Segment Start: Data to process

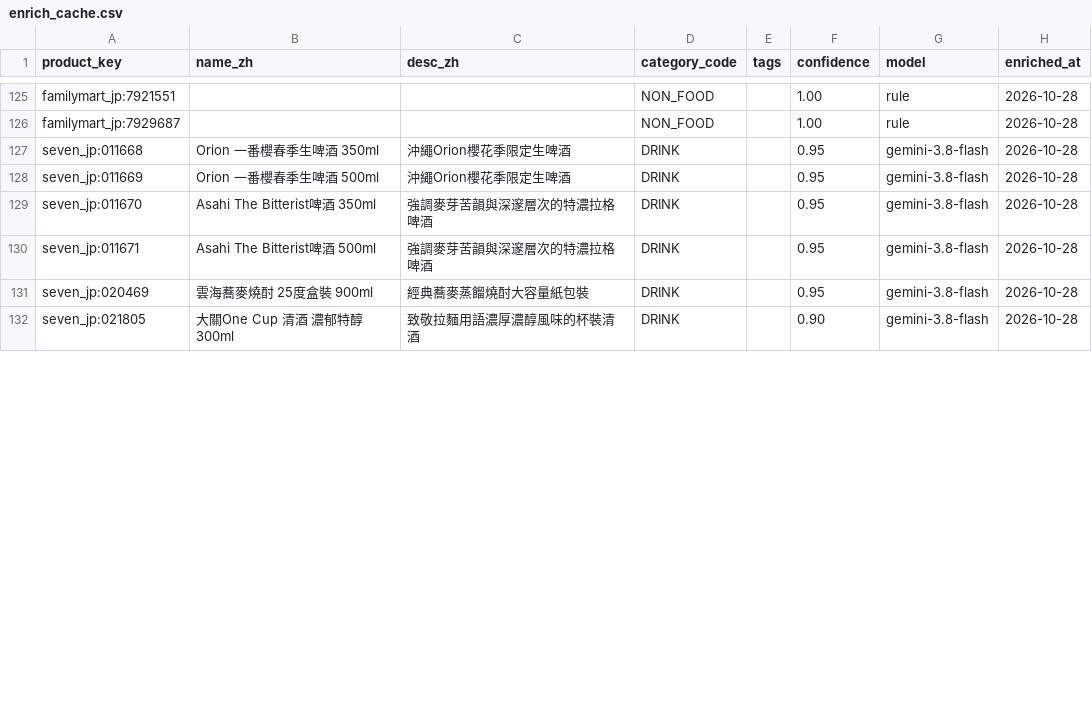
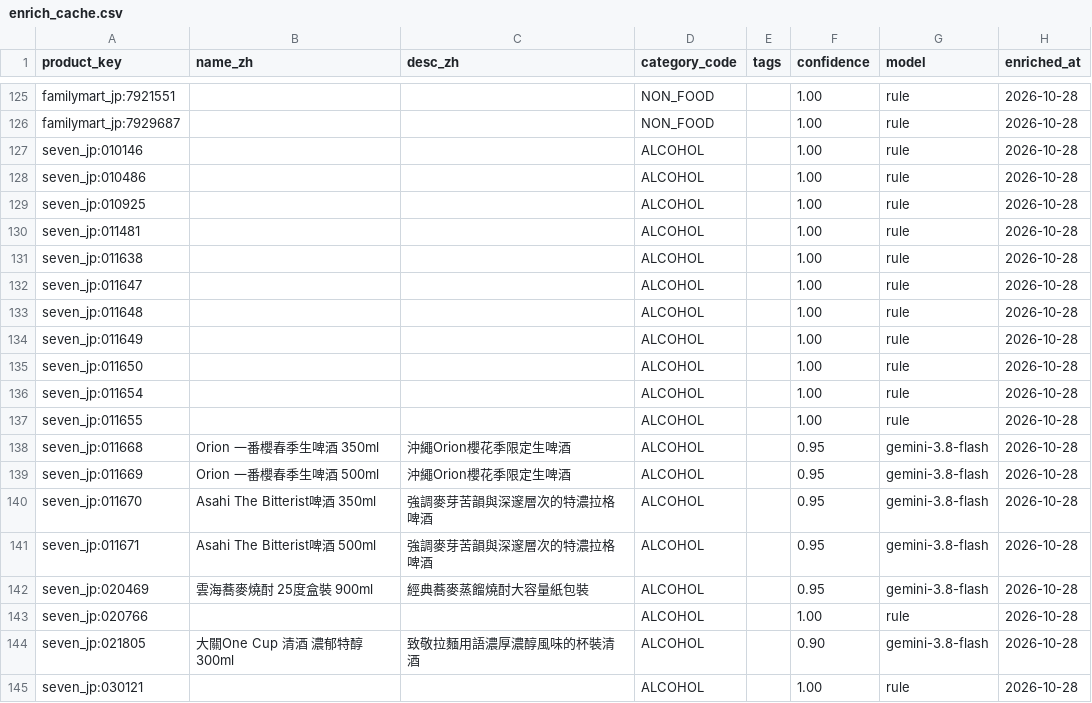
Before and after one commit to wallacezheng/CVS_report, a CSV file: data/enrich_cache.csv, drawn as a sheet; only a part is shown, gaps mark what is left out; the diff covers the shown part only.

```diff
--- a/data/enrich_cache.csv
+++ b/data/enrich_cache.csv
@@ -126,7 +126,20 @@ familymart_jp:7921551,,,NON_FOOD,,1.00,rule,2026-10-28
 familymart_jp:7929687,,,NON_FOOD,,1.00,rule,2026-10-28
-seven_jp:011668,Orion 一番櫻春季生啤酒 350ml,沖繩Orion櫻花季限定生啤酒,DRINK,,0.95,gemini-3.8-flash,2026-10-28
-seven_jp:011669,Orion 一番櫻春季生啤酒 500ml,沖繩Orion櫻花季限定生啤酒,DRINK,,0.95,gemini-3.8-flash,2026-10-28
-seven_jp:011670,Asahi The Bitterist啤酒 350ml,強調麥芽苦韻與深邃層次的特濃拉格啤酒,DRINK,,0.95,gemini-3.8-flash,2026-10-28
-seven_jp:011671,Asahi The Bitterist啤酒 500ml,強調麥芽苦韻與深邃層次的特濃拉格啤酒,DRINK,,0.95,gemini-3.8-flash,2026-10-28
-seven_jp:020469,雲海蕎麥燒酎 25度盒裝 900ml,經典蕎麥蒸餾燒酎大容量紙包裝,DRINK,,0.95,gemini-3.8-flash,2026-10-28
-seven_jp:021805,大關One Cup 清酒 濃郁特醇 300ml,致敬拉麵用語濃厚濃醇風味的杯裝清酒,DRINK,,0.90,gemini-3.8-flash,2026-10-28
+seven_jp:010146,,,ALCOHOL,,1.00,rule,2026-10-28
+seven_jp:010486,,,ALCOHOL,,1.00,rule,2026-10-28
+seven_jp:010925,,,ALCOHOL,,1.00,rule,2026-10-28
+seven_jp:011481,,,ALCOHOL,,1.00,rule,2026-10-28
+seven_jp:011638,,,ALCOHOL,,1.00,rule,2026-10-28
+seven_jp:011647,,,ALCOHOL,,1.00,rule,2026-10-28
+seven_jp:011648,,,ALCOHOL,,1.00,rule,2026-10-28
+seven_jp:011649,,,ALCOHOL,,1.00,rule,2026-10-28
+seven_jp:011650,,,ALCOHOL,,1.00,rule,2026-10-28
+seven_jp:011654,,,ALCOHOL,,1.00,rule,2026-10-28
+seven_jp:011655,,,ALCOHOL,,1.00,rule,2026-10-28
+seven_jp:011668,Orion 一番櫻春季生啤酒 350ml,沖繩Orion櫻花季限定生啤酒,ALCOHOL,,0.95,gemini-3.8-flash,2026-10-28
+seven_jp:011669,Orion 一番櫻春季生啤酒 500ml,沖繩Orion櫻花季限定生啤酒,ALCOHOL,,0.95,gemini-3.8-flash,2026-10-28
+seven_jp:011670,Asahi The Bitterist啤酒 350ml,強調麥芽苦韻與深邃層次的特濃拉格啤酒,ALCOHOL,,0.95,gemini-3.8-flash,2026-10-28
+seven_jp:011671,Asahi The Bitterist啤酒 500ml,強調麥芽苦韻與深邃層次的特濃拉格啤酒,ALCOHOL,,0.95,gemini-3.8-flash,2026-10-28
+seven_jp:020469,雲海蕎麥燒酎 25度盒裝 900ml,經典蕎麥蒸餾燒酎大容量紙包裝,ALCOHOL,,0.95,gemini-3.8-flash,2026-10-28
+seven_jp:020766,,,ALCOHOL,,1.00,rule,2026-10-28
+seven_jp:021805,大關One Cup 清酒 濃郁特醇 300ml,致敬拉麵用語濃厚濃醇風味的杯裝清酒,ALCOHOL,,0.90,gemini-3.8-flash,2026-10-28
+seven_jp:030121,,,ALCOHOL,,1.00,rule,2026-10-28
```
Also changed, not shown: 10 added rows and 4 edited cells elsewhere in this file, data/exports/new_2026-W44.csv, data/exports/new_this_week.csv, 17 other files.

Segment End: Data to process

## What you will do:
Write out every entry above exactly as it stands, minus the pictures.

## Answer space:
Before and after one commit to wallacezheng/CVS_report, a CSV file: data/enrich_cache.csv, drawn as a sheet; only a part is shown, gaps mark what is left out; the diff covers the shown part only.

```diff
--- a/data/enrich_cache.csv
+++ b/data/enrich_cache.csv
@@ -126,7 +126,20 @@ familymart_jp:7921551,,,NON_FOOD,,1.00,rule,2026-10-28
 familymart_jp:7929687,,,NON_FOOD,,1.00,rule,2026-10-28
-seven_jp:011668,Orion 一番櫻春季生啤酒 350ml,沖繩Orion櫻花季限定生啤酒,DRINK,,0.95,gemini-3.8-flash,2026-10-28
-seven_jp:011669,Orion 一番櫻春季生啤酒 500ml,沖繩Orion櫻花季限定生啤酒,DRINK,,0.95,gemini-3.8-flash,2026-10-28
-seven_jp:011670,Asahi The Bitterist啤酒 350ml,強調麥芽苦韻與深邃層次的特濃拉格啤酒,DRINK,,0.95,gemini-3.8-flash,2026-10-28
-seven_jp:011671,Asahi The Bitterist啤酒 500ml,強調麥芽苦韻與深邃層次的特濃拉格啤酒,DRINK,,0.95,gemini-3.8-flash,2026-10-28
-seven_jp:020469,雲海蕎麥燒酎 25度盒裝 900ml,經典蕎麥蒸餾燒酎大容量紙包裝,DRINK,,0.95,gemini-3.8-flash,2026-10-28
-seven_jp:021805,大關One Cup 清酒 濃郁特醇 300ml,致敬拉麵用語濃厚濃醇風味的杯裝清酒,DRINK,,0.90,gemini-3.8-flash,2026-10-28
+seven_jp:010146,,,ALCOHOL,,1.00,rule,2026-10-28
+seven_jp:010486,,,ALCOHOL,,1.00,rule,2026-10-28
+seven_jp:010925,,,ALCOHOL,,1.00,rule,2026-10-28
+seven_jp:011481,,,ALCOHOL,,1.00,rule,2026-10-28
+seven_jp:011638,,,ALCOHOL,,1.00,rule,2026-10-28
+seven_jp:011647,,,ALCOHOL,,1.00,rule,2026-10-28
+seven_jp:011648,,,ALCOHOL,,1.00,rule,2026-10-28
+seven_jp:011649,,,ALCOHOL,,1.00,rule,2026-10-28
+seven_jp:011650,,,ALCOHOL,,1.00,rule,2026-10-28
+seven_jp:011654,,,ALCOHOL,,1.00,rule,2026-10-28
+seven_jp:011655,,,ALCOHOL,,1.00,rule,2026-10-28
+seven_jp:011668,Orion 一番櫻春季生啤酒 350ml,沖繩Orion櫻花季限定生啤酒,ALCOHOL,,0.95,gemini-3.8-flash,2026-10-28
+seven_jp:011669,Orion 一番櫻春季生啤酒 500ml,沖繩Orion櫻花季限定生啤酒,ALCOHOL,,0.95,gemini-3.8-flash,2026-10-28
+seven_jp:011670,Asahi The Bitterist啤酒 350ml,強調麥芽苦韻與深邃層次的特濃拉格啤酒,ALCOHOL,,0.95,gemini-3.8-flash,2026-10-28
+seven_jp:011671,Asahi The Bitterist啤酒 500ml,強調麥芽苦韻與深邃層次的特濃拉格啤酒,ALCOHOL,,0.95,gemini-3.8-flash,2026-10-28
+seven_jp:020469,雲海蕎麥燒酎 25度盒裝 900ml,經典蕎麥蒸餾燒酎大容量紙包裝,ALCOHOL,,0.95,gemini-3.8-flash,2026-10-28
+seven_jp:020766,,,ALCOHOL,,1.00,rule,2026-10-28
+seven_jp:021805,大關One Cup 清酒 濃郁特醇 300ml,致敬拉麵用語濃厚濃醇風味的杯裝清酒,ALCOHOL,,0.90,gemini-3.8-flash,2026-10-28
+seven_jp:030121,,,ALCOHOL,,1.00,rule,2026-10-28
```
Also changed, not shown: 10 added rows and 4 edited cells elsewhere in this file, data/exports/new_2026-W44.csv, data/exports/new_this_week.csv, 17 other files.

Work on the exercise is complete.